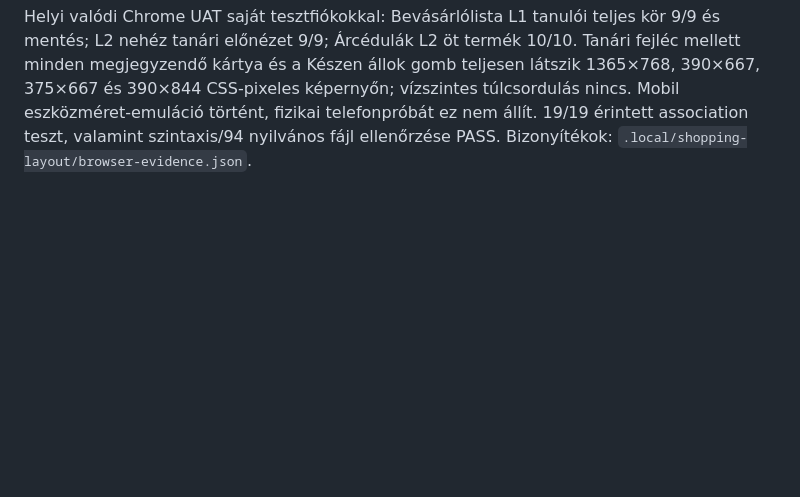
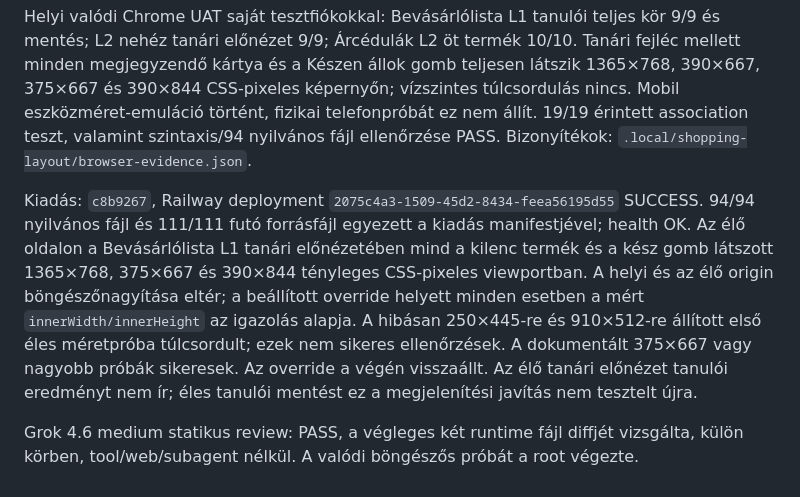
Before and after one commit to belavarga1117/hanna-matek, a Markdown page: docs/UI-AUDIO-FIXES-2026-09-11.md, the part around the change. Drawn GitHub-style; blank space fills up the shorter version.

```diff
--- a/docs/UI-AUDIO-FIXES-2026-09-11.md
+++ b/docs/UI-AUDIO-FIXES-2026-09-11.md
@@ -37,3 +37,7 @@ A kódkártya-javítás kiadása: `febc6c4b-e83f-437f-854c-98e9e266e34b`, Railwa
 A termékes megjegyzési rácsból hiányzott az oszlopkiosztás, miközben a kártyák az általános négyzetes méretezést örökölték. Chrome-ban a kilenc termék 3950 px magas oszlopot alkotott. A Bevásárlólista most mindkét változatban 3×3-as rácsot kap, a második szinten a számok a kártyán belül jelzik az eredeti polcsorrendet. A megjegyzési kártyák magassága a képernyőhöz igazodik; az Árcédulák azonos hibáját ugyanebben a két fájlban javítottuk. A szabály, generálás, pontozás és időzítés változatlan.
 
 Helyi valódi Chrome UAT saját tesztfiókokkal: Bevásárlólista L1 tanulói teljes kör 9/9 és mentés; L2 nehéz tanári előnézet 9/9; Árcédulák L2 öt termék 10/10. Tanári fejléc mellett minden megjegyzendő kártya és a Készen állok gomb teljesen látszik 1365×768, 390×667, 375×667 és 390×844 CSS-pixeles képernyőn; vízszintes túlcsordulás nincs. Mobil eszközméret-emuláció történt, fizikai telefonpróbát ez nem állít. 19/19 érintett association teszt, valamint szintaxis/94 nyilvános fájl ellenőrzése PASS. Bizonyítékok: `.local/shopping-layout/browser-evidence.json`.
+
+Kiadás: `c8b9267`, Railway deployment `2075c4a3-1509-45d2-8434-feea56195d55` SUCCESS. 94/94 nyilvános fájl és 111/111 futó forrásfájl egyezett a kiadás manifestjével; health OK. Az élő oldalon a Bevásárlólista L1 tanári előnézetében mind a kilenc termék és a kész gomb látszott 1365×768, 375×667 és 390×844 tényleges CSS-pixeles viewportban. A helyi és az élő origin böngészőnagyítása eltér; a beállított override helyett minden esetben a mért `innerWidth/innerHeight` az igazolás alapja. A hibásan 250×445-re és 910×512-re állított első éles méretpróba túlcsordult; ezek nem sikeres ellenőrzések. A dokumentált 375×667 vagy nagyobb próbák sikeresek. Az override a végén visszaállt. Az élő tanári előnézet tanulói eredményt nem ír; éles tanulói mentést ez a megjelenítési javítás nem tesztelt újra.
+
+Grok 4.6 medium statikus review: PASS, a végleges két runtime fájl diffjét vizsgálta, külön körben, tool/web/subagent nélkül. A valódi böngészős próbát a root végezte.
```
Also changed, not shown: docs/MODEL-EVAL.md (+5 -0 lines).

» **WHAT THE EXERCISE ASKS**
Your output must be one number: how many lines of the listing include "javítás".

» **OUTPUT FOR THIS TASK**
2